Fun Home Shines Where Two Boys Obscures Emotion
By Heidi Waleson
NEW YORK – Lately, whenever someone asks me about the best new opera I’ve seen recently, my answer is Jeanine Tesori and Lisa Kron’s Fun Home, now at the Public Theater in New York. Fun Home isn’t actually an opera. It’s a 90-minute musical, amplified, with a cast of nine singers (three of them children) and six instrumentalists. Yet it delves deep and has extraordinary emotional resonance. Its impact is all the more remarkable when you compare it to the big opera premiere of the season, Nico Muhly’s Two Boys at the Met, a grand spectacle, which got huge resources and had no visceral impact at all.
On the surface, there are similarities to these pieces. Both deal with contemporary subjects. Fun Home, based on the cartoonist Alison Bechdel’s 2006 graphic memoir of the same name, zeroes in on the confluence of two seismic events: Alison comes out as a lesbian at college and, a few months later, her father, a closeted gay man, commits suicide by walking in front of a truck. Two Boys is based on a true story from 2003: by adopting various online personalities in Internet chat rooms, a teenaged boy manipulates an older boy into killing him.

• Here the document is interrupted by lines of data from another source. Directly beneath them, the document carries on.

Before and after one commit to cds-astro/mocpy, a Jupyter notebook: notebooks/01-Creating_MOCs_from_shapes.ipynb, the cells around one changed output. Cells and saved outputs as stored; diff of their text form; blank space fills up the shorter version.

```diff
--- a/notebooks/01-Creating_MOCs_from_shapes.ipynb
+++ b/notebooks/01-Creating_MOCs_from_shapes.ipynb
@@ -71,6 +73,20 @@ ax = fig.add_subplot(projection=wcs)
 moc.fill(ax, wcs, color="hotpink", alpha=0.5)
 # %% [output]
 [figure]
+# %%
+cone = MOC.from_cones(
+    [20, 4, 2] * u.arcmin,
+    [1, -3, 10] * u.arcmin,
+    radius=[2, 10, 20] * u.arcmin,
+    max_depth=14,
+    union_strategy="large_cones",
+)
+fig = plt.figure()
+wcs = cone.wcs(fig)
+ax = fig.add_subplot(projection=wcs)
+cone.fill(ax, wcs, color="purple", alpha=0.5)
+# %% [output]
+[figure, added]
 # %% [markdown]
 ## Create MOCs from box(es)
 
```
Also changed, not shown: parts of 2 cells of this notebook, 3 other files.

Both pieces are non-linear. In Fun Home, three splendid singing actresses play Alison at different ages (child, college student, adult), and the story skips around in time; Craig Lucas’ libretto for Two Boys starts with the stabbing and then uses flashbacks to unravel the mystery of what happened.
But there they part company. Two Boys is about an idea – the effect of the early Internet on human interaction – not people. It is plot-driven, and unfolds like a chilly, clockwork mystery story. Brian, the duped boy, is a befuddled adolescent; the motivations of Jake, the younger boy, sung by a boy soprano, are tantalizing but musically unexplored. (There is a gay theme, but it is played down in favor of the mystery.) Muhly gives all the introspection to the character of the detective in charge of the case (several slow, shapeless arias), but she has no real stake in the outcome, so we don’t care about her. The only character who seems real is Jake’s adoring mother, and her part is tiny. Muhly builds some tension with jittery orchestral minimalism, and his aleatoric choruses create a spooky, iridescent shimmer that suggests the mysterious allure of the early years of the Internet, but the piece has no soul.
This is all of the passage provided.